Dahal’s proposal to set up mechanism for transitional justice raises alarmConflict victims and human rights defenders say it is wrong to have a political body that influences the commissions.
Amid confusion over how the transitional justice process moves ahead, Pushpa Kamal Dahal has proposed setting up a political mechanism—a body with leaders from the ruling and opposition parties—to support the Truth and Reconciliation Commission and the Commission of Investigation on Enforced Disappeared Persons.
In his political paper presented for discussion at the Nepal Communist Party’s Standing Committee meeting, Dahal, who is also the executive chairman of the NCP, has argued that forming the body is necessary for concluding the process that has dragged on for over a decade.
“In order to strengthen political stability, special attention should be paid towards concluding the remaining works of the peace process,” reads the second point of the paper. “It is necessary to decide on forming a suitable political mechanism to support the commissions.”

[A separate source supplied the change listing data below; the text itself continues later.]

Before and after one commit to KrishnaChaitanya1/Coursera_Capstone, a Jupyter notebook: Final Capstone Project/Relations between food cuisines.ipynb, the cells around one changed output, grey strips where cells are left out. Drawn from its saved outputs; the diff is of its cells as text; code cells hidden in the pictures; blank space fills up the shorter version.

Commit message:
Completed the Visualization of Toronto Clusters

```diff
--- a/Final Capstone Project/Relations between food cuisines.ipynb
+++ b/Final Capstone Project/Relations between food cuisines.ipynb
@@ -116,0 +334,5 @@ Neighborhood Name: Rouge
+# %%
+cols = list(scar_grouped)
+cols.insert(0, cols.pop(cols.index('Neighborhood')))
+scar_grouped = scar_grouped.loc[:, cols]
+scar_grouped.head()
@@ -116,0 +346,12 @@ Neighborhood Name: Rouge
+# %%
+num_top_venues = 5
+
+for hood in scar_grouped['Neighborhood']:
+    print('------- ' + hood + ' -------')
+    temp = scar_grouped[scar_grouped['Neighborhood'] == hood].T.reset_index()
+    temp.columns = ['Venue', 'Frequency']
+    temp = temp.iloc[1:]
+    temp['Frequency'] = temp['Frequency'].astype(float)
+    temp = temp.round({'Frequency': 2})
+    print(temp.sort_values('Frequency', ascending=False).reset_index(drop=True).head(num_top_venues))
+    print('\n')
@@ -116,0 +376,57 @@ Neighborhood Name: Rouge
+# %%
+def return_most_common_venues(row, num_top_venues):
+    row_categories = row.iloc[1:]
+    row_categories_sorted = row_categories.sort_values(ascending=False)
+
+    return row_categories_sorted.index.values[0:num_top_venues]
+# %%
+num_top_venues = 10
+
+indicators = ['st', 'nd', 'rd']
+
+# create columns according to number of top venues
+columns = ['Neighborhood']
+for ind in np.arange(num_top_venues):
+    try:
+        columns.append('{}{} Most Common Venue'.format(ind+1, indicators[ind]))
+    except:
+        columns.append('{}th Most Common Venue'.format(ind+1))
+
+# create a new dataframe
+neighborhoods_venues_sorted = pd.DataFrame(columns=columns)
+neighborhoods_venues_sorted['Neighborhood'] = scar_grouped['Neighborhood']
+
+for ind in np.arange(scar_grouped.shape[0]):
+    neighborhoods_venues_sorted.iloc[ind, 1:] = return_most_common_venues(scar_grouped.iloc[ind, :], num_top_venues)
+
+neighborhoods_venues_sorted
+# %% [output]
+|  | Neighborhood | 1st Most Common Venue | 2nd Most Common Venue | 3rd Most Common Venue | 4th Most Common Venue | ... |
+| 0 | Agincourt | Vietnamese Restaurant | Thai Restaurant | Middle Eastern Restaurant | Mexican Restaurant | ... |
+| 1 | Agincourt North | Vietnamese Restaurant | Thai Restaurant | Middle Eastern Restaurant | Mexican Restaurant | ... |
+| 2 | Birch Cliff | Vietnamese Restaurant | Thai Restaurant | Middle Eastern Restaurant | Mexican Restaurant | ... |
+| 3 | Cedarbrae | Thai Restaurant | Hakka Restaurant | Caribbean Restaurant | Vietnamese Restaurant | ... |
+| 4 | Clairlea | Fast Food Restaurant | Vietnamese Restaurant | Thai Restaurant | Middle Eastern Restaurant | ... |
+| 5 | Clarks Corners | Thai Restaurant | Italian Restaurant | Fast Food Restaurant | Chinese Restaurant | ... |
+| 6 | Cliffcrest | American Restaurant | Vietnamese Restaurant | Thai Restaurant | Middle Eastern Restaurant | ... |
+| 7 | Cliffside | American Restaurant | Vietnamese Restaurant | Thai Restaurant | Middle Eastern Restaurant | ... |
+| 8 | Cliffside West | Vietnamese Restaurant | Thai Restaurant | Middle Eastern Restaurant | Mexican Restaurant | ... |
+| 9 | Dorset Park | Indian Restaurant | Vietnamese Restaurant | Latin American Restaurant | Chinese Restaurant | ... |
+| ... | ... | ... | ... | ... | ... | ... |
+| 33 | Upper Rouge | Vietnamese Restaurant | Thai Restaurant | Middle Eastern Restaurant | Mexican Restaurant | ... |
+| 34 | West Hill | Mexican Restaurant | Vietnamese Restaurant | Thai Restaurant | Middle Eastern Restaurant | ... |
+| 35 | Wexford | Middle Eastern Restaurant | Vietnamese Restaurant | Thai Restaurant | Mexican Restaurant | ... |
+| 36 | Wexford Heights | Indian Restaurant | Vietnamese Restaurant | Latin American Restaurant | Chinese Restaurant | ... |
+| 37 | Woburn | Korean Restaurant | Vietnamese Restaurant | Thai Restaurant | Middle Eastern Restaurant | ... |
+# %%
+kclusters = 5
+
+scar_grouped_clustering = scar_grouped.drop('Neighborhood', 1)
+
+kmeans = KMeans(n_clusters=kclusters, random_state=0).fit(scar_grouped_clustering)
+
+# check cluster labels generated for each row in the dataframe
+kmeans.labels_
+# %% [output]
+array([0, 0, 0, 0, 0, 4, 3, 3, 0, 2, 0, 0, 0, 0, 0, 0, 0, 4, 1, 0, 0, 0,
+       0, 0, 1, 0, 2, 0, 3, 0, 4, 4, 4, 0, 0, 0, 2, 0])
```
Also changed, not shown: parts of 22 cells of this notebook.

The party could move towards forming the mechanism if Dahal’s proposal passes the Standing Committee, according to ruling party leaders. The idea about forming a credible high-level mechanism, represented by all concerned parties of the peace process, was floated by the Conflict Victims Common Platform in November last year. The platform, one of the two umbrella bodies of organisations advocating justice for conflict victims, has said the new body would help forge consensus in finding ways to conclude the process in a credible manner.
Suman Adhikari, former chairman of the platform, told the Post that they didn’t propose the mechanism that would intervene in the work of the commissions. “We want a mechanism that decides the course of the transitional justice process before the commissions get their leadership,” he said. “We stand against any mechanism that dictates the commissions’ work.”
Conflict victims say it would be unfortunate if the parties form the political mechanism that directs the functioning of two commissions. Ram Bhandari, an adviser to Conflict Victims National Network, another umbrella body of the victims’ organisations, said the hidden interest in the political mechanism is to drive the transitional justice process the way the parties want.
“This is unacceptable. There will be no credibility of the transitional justice process that works under political influence,” he told the Post. Bhandari said Dahal incorporated the proposal in his political paper only after an agreement with the Nepali Congress.
The leaders of the main opposition agree that they had discussed forming the mechanism but no decision to this effect had been made. Ramesh Lekhak, who has been assigned to look after the transitional justice process from the Nepali Congress, said the mechanism could be formed once the commissions get their new leadership and the Enforced Disappearance Enquiry and Truth and Reconciliation Commission Act-2014 is amended.
“We can think about such mechanisms if the commissions cannot function. However, it is early to comment on this,” he told the Post. He said political parties have agreed to proceed with the appointments to the two commissions, together with an amendment to the Act. Lekhak said they have finalised six areas to collect feedback from the concerned parties before drafting the legal amendments.
The two commissions have been without their chiefs since April 14, after the government relieved chairpersons and the members of their duties by revising the transitional justice law.
Human rights defenders say since transitional justice is not solely a judicial process, it cannot move forward without political consensus. They say the mechanism can be formed if it facilitates the works of the commissions, but that shouldn’t encroach upon their jurisdictions.
“Every attempt to influence the works of the commissions, be it by forming the mechanisms or without them, is unacceptable,” Gauri Pradhan, a former member of the National Human Rights Commission, told the Post. “I believe the parties won’t take any steps that put the credibility of the entire process at stake.”